There are over 100 beers on tap at Tuatara's. Every week they cycle new ones in and out. And because I'm a sucker for metaphor, this is where I choose to take dates. This was where Ben and I had our first non-date with Celeste, Trick, and Socialist Steve. This is where Jackie and I celebrated Sora's twenty-first birthday. This is where I used to go to write when I lived in Slummerville. I've spent so much time on the barstools at Tuatara's, you'd think I liked beer.
On Sunday nights Tuatara's has a spoken word/jazz show that I used to go to on a regular basis, but recently have been avoiding since the other poetry reading in town pays me to bartend, and one can only take so much poetry before alcoholic consumption becomes less a choice, and more a survival mechanism.
Early this afternoon, I made plans to meet Number One, a stage actor (read: waiter) for drinks. I neglected to take into account that it's poetry night. So as soon as I walk into the bar, I'm greeted by all sorts of people I know, but have no desire to sleep with.
I'm in the middle of explaining why it's been nearly a year since the last time I performed with the jazz trio when my phone, thank Okoawa*, buzzed.
#1: Sorry babe. Too tired to put on pants. Not coming out tonight.
Me: So don't put on pants. I'm just going to end up ripping them off of you later, anyway.
#1: That's very presumptuous of you.
#1: And hot. I'm on my way.
After fifteen minutes of insincere ""Has it really been two years since" you insulted my racial and sexual background because you're insecure in your blackness and masculinity "we talked? Wow. So what have you been" saying behind my back to people who are just going to tell me the next time I see them anyway "doing with yourself?", #1 shows up.

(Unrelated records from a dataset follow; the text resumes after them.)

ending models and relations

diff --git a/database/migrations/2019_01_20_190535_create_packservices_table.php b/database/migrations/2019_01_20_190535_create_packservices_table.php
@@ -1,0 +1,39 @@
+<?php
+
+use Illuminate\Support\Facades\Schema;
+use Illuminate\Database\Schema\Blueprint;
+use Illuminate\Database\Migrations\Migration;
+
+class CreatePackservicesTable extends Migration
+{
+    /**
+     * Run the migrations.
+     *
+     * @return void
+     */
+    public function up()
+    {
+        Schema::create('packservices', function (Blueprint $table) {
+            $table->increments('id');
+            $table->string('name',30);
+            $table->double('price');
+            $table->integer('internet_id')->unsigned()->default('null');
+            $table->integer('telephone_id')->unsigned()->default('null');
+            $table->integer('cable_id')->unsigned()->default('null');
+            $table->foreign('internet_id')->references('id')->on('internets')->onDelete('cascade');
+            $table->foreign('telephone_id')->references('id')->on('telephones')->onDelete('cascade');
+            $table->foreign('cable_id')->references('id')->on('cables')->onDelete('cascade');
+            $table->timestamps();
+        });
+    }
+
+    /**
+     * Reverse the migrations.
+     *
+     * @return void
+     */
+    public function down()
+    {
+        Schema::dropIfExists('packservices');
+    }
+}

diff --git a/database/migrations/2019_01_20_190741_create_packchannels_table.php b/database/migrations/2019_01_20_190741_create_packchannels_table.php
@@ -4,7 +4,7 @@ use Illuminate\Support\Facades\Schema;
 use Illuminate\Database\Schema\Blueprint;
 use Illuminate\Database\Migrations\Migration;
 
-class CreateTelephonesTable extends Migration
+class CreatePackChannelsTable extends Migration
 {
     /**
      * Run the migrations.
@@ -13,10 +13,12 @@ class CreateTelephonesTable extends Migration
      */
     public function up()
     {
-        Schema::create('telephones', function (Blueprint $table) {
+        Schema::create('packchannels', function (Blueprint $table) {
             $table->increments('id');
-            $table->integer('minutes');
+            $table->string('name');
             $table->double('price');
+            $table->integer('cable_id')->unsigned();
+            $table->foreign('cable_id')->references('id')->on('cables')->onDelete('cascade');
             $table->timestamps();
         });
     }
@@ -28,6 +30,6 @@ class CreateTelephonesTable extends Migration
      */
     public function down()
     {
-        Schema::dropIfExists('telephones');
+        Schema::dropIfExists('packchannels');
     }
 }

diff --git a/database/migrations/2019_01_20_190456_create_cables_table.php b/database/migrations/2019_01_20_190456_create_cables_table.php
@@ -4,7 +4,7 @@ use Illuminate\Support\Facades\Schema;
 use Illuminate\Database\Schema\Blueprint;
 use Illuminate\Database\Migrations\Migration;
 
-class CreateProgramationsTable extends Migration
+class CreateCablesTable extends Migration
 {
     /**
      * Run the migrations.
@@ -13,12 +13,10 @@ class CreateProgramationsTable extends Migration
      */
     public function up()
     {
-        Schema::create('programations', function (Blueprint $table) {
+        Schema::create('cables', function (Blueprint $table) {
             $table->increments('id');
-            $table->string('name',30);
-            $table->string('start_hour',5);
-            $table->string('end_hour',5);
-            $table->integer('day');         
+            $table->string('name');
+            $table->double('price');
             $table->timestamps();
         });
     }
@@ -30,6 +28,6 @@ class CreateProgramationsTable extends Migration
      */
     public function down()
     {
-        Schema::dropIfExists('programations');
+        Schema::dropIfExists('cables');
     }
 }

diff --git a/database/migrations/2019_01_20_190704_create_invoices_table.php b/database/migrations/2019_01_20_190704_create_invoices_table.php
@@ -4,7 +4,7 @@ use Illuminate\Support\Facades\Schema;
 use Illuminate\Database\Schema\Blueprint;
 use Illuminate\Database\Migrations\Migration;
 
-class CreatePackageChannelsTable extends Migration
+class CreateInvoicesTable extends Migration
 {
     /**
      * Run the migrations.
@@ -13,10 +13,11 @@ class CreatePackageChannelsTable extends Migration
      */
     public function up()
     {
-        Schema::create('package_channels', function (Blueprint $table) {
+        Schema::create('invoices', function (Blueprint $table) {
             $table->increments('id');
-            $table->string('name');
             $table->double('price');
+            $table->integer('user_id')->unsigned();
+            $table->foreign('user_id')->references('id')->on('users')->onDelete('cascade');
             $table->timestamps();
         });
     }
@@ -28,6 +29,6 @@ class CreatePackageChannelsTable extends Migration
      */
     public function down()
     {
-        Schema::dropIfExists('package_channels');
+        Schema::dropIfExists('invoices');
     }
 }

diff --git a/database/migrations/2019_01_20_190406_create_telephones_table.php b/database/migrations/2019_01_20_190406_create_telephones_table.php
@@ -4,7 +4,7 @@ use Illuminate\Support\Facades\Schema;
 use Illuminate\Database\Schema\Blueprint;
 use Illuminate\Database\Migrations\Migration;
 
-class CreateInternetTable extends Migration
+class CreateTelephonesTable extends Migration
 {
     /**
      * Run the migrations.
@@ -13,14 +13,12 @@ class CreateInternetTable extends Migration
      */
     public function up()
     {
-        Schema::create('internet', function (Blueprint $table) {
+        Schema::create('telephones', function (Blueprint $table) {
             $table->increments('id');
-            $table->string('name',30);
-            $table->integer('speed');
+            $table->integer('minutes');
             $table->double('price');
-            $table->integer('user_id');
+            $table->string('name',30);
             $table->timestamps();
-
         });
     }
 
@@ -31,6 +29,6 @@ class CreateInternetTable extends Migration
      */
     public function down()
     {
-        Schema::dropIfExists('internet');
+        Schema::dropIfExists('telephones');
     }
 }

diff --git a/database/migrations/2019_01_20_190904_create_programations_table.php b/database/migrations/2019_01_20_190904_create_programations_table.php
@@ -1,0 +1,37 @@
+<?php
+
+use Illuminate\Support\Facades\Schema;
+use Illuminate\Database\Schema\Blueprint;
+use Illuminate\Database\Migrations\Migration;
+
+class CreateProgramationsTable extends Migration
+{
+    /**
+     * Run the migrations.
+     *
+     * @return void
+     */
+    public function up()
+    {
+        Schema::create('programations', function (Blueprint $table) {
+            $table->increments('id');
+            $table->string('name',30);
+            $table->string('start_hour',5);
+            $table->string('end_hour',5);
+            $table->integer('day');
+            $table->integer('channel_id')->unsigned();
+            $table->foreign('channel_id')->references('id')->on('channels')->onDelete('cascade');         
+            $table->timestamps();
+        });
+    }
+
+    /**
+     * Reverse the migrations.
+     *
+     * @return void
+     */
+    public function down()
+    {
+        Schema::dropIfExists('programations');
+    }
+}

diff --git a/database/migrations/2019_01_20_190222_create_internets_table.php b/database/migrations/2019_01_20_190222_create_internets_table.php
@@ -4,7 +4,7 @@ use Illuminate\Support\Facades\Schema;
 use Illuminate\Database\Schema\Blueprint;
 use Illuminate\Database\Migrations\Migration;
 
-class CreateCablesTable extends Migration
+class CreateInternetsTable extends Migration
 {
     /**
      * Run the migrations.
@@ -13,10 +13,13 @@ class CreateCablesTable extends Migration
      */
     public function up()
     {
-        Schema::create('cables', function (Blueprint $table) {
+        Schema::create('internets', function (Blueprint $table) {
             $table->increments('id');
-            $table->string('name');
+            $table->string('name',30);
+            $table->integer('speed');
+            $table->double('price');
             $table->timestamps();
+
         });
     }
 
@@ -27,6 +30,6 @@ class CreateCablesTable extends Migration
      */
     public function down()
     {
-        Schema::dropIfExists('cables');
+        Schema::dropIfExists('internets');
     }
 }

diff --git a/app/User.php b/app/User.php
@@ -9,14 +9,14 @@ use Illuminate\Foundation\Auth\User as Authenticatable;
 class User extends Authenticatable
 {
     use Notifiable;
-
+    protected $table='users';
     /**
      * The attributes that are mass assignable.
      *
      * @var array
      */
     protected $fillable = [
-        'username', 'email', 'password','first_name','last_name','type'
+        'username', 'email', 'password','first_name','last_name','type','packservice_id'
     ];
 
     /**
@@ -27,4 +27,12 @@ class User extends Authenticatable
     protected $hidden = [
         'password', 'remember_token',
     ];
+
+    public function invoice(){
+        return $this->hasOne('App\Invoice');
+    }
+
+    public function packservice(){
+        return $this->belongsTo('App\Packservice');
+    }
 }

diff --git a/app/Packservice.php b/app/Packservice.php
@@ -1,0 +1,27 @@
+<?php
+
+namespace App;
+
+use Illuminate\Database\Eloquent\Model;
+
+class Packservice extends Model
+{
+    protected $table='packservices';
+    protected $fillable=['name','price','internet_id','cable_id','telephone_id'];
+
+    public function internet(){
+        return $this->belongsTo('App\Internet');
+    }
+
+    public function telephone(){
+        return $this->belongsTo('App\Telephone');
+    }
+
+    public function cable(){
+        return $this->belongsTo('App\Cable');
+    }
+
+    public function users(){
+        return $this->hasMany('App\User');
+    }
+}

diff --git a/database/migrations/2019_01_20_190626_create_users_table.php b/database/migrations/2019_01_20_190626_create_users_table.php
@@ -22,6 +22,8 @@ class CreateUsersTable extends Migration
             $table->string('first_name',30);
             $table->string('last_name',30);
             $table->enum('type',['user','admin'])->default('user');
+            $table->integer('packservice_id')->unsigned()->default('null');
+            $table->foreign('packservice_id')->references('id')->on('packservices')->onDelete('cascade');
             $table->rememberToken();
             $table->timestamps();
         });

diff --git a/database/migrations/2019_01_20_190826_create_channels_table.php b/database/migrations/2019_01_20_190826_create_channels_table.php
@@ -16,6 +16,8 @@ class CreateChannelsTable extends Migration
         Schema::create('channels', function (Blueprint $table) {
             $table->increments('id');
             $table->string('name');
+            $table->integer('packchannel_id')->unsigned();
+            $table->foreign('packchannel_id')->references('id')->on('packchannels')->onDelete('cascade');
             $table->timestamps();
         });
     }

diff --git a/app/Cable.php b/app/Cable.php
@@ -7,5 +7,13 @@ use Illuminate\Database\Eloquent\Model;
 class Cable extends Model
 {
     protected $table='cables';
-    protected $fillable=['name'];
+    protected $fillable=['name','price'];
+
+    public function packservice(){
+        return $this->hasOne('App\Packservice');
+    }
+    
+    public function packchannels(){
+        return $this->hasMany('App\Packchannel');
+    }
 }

"I am ready to get my drink on!"
One hundred different beers on tap leads to both of us drinking a series of escalatingly alcoholic mixed drinks. Which is not, in any way shape or poor form, gay. Escalating alcohol leads to flirtation. Escalating flirtation leads to us heading back to his house. Which, of course, leads to pants flung on the floor, and "You know I usually don't put out this easily."
And then we do.
"So how usually do you not put out that easily?" I ask.
"A lady never tells." And I look around the room of his better than mine apartment. Lots of playbills and posters, a keyboard, and a surprising number of dresses for a...did I just sleep with a drag queen?
*- The God of Getting Out Of Awkward Conversations